● **Activity**:
Spot each line in the data below containing "StatelessWidget" and copy it.
^^^^^^^^^^^^^^^^
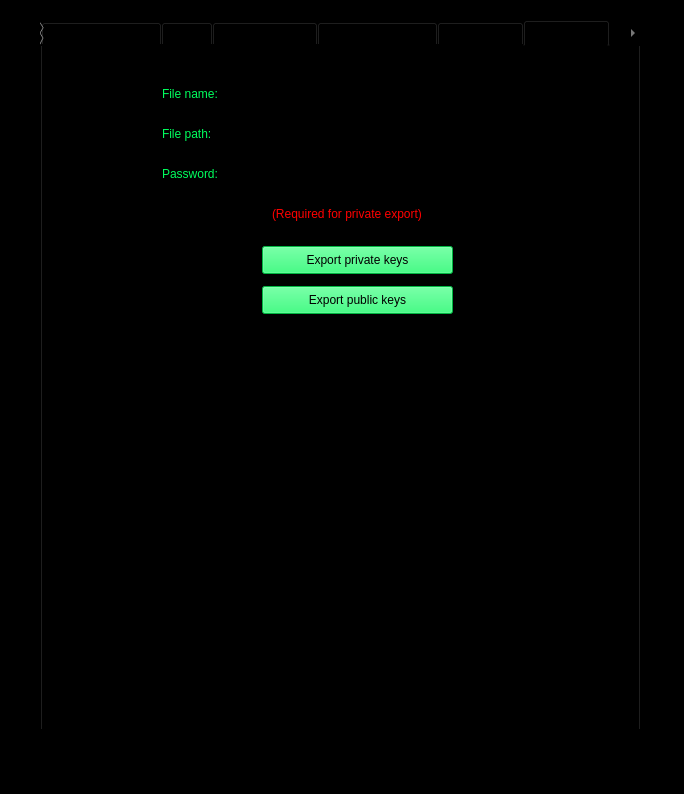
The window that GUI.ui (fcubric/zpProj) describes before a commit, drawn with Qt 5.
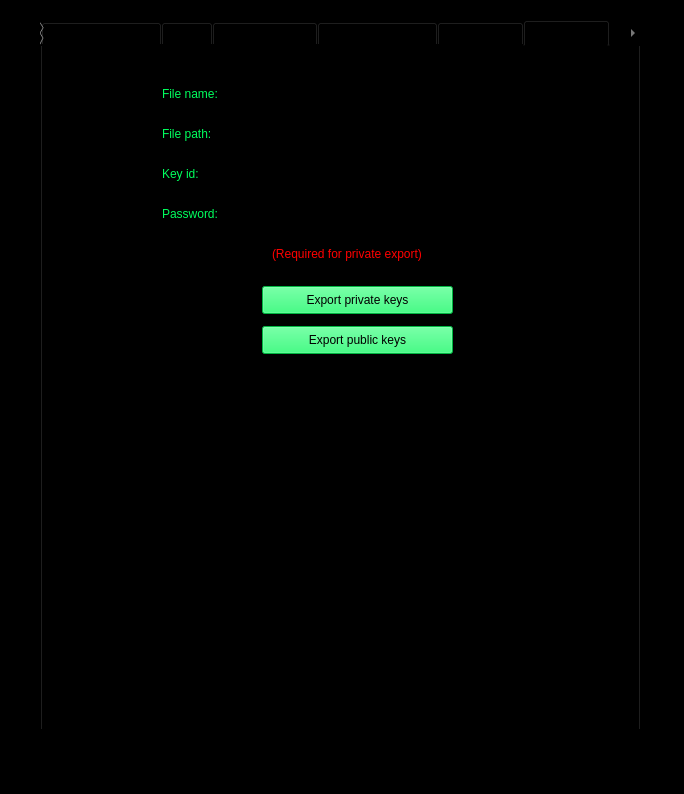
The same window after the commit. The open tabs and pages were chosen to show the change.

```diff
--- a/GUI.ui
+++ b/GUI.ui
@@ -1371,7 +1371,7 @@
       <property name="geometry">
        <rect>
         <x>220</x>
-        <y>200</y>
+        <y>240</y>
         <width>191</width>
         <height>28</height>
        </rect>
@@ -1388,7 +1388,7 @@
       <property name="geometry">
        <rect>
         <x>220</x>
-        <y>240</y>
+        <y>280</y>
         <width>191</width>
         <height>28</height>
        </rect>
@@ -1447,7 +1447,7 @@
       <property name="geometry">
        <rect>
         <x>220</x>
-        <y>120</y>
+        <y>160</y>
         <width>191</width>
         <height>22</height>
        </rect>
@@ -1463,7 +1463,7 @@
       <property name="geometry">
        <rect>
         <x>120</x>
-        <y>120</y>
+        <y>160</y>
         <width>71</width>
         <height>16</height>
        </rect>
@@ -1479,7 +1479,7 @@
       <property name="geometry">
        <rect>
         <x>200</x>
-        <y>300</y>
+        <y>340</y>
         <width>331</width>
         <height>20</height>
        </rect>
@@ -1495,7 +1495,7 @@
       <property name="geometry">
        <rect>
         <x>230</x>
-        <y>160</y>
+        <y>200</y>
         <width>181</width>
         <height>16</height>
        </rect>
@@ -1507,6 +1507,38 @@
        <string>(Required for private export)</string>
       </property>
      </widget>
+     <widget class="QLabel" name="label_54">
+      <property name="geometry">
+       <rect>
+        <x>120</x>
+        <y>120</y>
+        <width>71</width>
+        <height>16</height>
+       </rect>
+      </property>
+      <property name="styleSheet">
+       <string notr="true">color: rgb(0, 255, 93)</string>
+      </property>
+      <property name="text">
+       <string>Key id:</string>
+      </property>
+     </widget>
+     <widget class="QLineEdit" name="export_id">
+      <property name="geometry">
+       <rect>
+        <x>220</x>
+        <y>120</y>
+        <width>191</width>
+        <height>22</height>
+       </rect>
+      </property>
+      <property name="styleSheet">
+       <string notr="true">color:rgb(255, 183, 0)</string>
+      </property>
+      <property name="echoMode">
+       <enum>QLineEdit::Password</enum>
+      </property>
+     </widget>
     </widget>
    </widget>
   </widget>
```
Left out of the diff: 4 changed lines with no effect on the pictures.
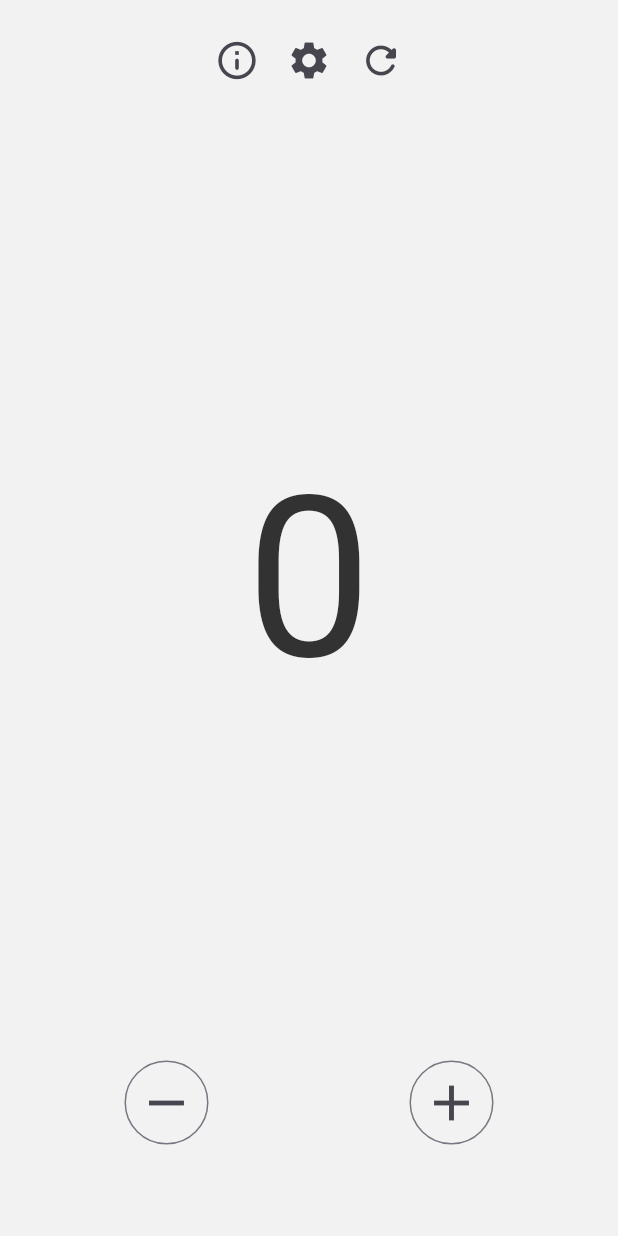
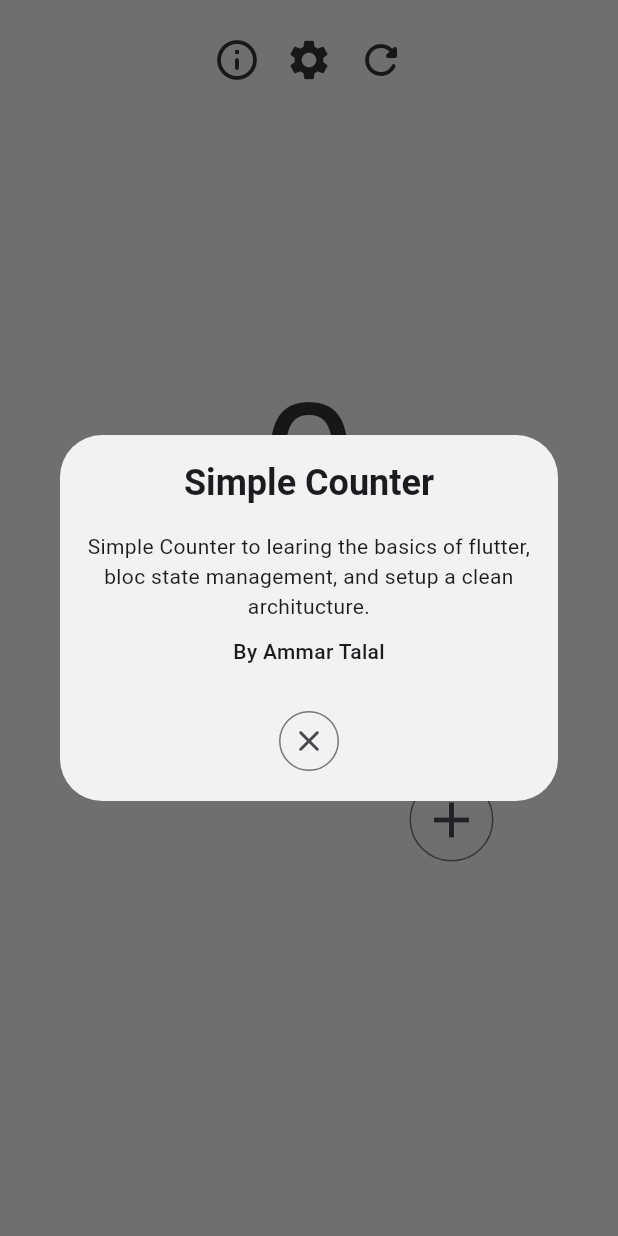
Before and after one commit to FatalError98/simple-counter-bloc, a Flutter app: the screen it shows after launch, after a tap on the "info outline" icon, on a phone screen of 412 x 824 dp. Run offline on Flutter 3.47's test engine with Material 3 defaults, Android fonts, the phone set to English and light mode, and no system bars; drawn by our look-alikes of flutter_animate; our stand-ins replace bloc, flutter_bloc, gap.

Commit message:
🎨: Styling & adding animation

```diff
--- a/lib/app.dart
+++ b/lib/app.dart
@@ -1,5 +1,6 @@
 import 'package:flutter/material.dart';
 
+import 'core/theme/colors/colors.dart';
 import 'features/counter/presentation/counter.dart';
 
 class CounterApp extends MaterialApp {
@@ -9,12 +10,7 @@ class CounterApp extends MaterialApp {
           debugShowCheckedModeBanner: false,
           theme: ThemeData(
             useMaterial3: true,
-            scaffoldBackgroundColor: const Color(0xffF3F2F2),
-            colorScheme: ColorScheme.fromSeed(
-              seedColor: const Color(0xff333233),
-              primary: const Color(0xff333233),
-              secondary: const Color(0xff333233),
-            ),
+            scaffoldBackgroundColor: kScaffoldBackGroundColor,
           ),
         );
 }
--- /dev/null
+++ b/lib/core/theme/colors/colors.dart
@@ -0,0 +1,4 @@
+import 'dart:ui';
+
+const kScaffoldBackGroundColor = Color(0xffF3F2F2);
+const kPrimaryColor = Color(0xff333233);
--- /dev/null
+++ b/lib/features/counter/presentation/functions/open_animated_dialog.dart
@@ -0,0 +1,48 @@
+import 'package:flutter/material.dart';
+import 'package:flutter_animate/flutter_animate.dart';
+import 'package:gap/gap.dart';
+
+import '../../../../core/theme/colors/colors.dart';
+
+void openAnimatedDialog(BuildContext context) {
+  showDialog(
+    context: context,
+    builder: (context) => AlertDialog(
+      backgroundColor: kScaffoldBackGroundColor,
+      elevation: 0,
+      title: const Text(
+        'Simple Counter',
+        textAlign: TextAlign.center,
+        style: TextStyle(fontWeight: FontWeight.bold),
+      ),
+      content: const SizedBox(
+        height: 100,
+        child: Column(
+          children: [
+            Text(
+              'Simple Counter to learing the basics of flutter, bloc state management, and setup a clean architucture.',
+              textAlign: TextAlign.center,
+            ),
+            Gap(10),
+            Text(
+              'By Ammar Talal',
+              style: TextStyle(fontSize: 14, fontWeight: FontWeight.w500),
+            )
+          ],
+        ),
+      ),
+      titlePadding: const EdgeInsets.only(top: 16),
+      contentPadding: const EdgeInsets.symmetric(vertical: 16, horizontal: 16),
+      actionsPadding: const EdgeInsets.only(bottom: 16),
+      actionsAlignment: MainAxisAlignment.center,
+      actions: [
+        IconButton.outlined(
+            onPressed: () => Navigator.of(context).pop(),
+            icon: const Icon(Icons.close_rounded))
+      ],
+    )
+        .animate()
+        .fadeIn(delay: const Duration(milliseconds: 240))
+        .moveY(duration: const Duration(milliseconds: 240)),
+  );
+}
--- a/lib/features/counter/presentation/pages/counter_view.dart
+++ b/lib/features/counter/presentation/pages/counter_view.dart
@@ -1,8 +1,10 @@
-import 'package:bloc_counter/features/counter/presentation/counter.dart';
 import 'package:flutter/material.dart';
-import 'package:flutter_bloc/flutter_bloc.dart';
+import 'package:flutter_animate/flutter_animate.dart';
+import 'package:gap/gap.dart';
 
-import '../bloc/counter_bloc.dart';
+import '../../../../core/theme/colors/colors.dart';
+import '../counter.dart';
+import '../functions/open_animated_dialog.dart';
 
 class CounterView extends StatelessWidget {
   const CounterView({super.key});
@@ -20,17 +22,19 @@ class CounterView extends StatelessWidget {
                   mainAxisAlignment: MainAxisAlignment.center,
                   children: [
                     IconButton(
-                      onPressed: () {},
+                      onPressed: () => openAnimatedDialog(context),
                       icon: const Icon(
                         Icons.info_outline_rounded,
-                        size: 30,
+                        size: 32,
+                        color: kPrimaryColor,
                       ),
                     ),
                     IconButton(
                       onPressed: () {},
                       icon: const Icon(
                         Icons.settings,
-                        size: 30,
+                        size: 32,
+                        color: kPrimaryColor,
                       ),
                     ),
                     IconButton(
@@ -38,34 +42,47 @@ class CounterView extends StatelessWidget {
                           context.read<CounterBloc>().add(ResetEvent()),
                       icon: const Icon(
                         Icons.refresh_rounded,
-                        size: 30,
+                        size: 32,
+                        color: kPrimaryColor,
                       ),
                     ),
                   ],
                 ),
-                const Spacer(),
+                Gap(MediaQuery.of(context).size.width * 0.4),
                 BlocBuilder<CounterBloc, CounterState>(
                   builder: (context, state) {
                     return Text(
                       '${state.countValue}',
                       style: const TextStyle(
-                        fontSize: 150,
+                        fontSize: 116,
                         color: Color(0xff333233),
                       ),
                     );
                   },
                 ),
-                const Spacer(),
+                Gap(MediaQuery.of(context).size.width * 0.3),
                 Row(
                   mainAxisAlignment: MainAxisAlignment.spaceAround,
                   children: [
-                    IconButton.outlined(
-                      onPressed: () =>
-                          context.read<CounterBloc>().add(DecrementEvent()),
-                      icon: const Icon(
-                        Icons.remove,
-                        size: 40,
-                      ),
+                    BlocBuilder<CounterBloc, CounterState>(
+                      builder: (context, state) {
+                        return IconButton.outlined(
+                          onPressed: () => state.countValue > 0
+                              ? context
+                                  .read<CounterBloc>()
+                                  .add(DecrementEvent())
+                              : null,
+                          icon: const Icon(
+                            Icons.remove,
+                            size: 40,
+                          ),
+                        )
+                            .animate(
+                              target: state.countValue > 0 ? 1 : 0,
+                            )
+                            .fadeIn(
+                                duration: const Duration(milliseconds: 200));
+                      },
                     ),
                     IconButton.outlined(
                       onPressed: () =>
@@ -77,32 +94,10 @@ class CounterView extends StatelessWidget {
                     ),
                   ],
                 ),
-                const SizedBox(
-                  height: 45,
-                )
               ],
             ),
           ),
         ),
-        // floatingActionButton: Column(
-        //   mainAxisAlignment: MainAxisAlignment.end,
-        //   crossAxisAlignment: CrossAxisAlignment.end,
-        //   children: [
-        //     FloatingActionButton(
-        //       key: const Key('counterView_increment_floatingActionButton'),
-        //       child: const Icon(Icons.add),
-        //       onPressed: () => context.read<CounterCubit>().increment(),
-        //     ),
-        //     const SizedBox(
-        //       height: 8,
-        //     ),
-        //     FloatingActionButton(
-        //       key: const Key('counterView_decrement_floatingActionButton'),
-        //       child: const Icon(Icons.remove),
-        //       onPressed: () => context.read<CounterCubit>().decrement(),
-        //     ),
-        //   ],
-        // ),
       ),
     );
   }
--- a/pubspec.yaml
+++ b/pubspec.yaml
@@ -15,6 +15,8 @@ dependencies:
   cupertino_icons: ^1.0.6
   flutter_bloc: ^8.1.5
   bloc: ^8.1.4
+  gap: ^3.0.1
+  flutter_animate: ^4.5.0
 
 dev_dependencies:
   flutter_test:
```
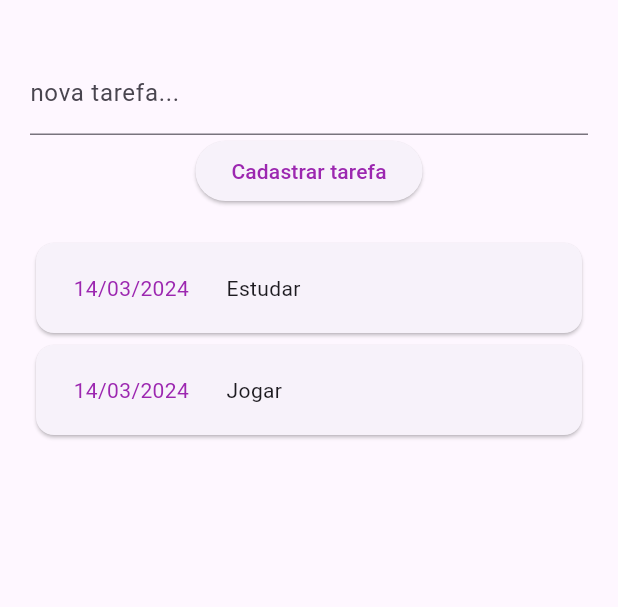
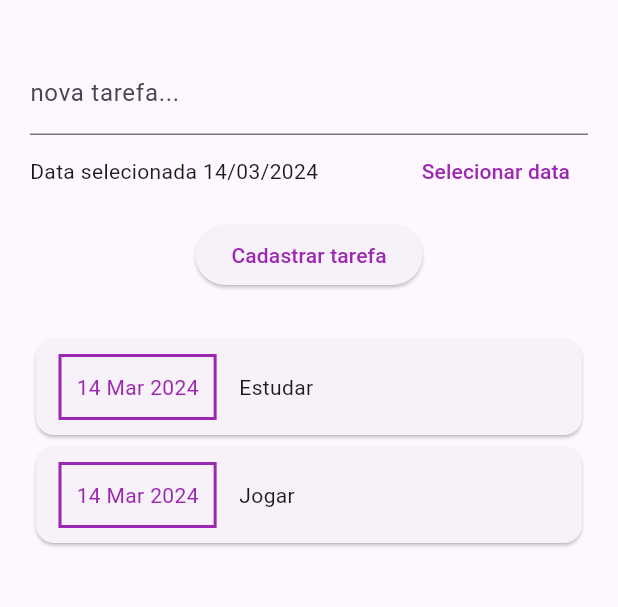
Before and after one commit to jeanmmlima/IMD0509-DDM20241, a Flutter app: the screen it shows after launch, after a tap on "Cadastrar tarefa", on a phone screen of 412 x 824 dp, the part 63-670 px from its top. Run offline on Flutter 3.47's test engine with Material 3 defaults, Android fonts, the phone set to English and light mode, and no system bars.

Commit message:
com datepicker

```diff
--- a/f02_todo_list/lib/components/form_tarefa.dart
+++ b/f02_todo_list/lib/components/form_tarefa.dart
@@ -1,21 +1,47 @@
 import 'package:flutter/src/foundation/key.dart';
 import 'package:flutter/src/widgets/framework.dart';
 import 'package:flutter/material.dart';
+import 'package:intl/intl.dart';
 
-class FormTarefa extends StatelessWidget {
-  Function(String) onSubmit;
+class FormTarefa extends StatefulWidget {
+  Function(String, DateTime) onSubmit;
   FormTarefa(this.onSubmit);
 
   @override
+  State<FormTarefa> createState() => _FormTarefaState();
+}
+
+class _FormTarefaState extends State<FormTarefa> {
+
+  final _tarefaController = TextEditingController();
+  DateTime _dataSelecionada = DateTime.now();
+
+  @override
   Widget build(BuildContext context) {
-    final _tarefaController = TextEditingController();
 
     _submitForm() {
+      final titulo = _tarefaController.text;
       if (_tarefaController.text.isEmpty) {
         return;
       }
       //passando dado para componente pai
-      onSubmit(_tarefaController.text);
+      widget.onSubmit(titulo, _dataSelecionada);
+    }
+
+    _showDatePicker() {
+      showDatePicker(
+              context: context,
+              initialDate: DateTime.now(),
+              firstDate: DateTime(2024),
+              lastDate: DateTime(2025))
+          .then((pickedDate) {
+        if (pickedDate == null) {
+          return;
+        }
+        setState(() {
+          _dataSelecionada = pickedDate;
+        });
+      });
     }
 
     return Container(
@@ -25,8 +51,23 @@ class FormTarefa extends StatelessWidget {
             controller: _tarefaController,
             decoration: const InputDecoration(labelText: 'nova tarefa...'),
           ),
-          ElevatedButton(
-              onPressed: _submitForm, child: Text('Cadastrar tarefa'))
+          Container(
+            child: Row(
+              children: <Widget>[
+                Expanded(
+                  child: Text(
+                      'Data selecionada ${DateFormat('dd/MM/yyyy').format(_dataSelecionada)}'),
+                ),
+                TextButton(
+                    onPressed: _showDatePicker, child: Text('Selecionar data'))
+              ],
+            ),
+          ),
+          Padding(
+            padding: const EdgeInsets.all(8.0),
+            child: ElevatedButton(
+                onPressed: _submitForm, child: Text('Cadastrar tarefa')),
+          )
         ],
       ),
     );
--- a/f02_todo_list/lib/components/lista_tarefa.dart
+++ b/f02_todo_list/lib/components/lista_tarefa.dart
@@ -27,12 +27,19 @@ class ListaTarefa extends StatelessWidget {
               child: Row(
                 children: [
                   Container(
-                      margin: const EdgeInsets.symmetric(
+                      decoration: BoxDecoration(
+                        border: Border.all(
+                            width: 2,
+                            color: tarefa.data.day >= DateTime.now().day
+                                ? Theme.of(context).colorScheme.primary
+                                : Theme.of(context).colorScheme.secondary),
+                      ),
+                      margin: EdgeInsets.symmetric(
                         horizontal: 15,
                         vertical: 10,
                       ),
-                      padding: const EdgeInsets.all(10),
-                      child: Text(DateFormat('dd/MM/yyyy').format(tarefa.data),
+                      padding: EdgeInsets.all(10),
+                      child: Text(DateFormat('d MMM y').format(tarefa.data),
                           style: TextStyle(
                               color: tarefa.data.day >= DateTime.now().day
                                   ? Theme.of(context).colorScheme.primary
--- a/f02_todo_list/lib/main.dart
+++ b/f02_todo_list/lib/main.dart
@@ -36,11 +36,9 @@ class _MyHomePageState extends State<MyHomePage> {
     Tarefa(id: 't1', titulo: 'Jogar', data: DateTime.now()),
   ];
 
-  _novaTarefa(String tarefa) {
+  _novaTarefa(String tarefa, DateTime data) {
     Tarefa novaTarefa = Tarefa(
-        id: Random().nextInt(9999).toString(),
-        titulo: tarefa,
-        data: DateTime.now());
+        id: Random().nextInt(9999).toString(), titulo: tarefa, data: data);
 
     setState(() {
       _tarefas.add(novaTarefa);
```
^^^^^^^^^^^^^^^^
● **Result**:
 class CounterView extends StatelessWidget {
@@ -20,17 +22,19 @@ class CounterView extends StatelessWidget {
@@ -38,34 +42,47 @@ class CounterView extends StatelessWidget {
@@ -77,32 +94,10 @@ class CounterView extends StatelessWidget {
-class FormTarefa extends StatelessWidget {
@@ -25,8 +51,23 @@ class FormTarefa extends StatelessWidget {
@@ -27,12 +27,19 @@ class ListaTarefa extends StatelessWidget {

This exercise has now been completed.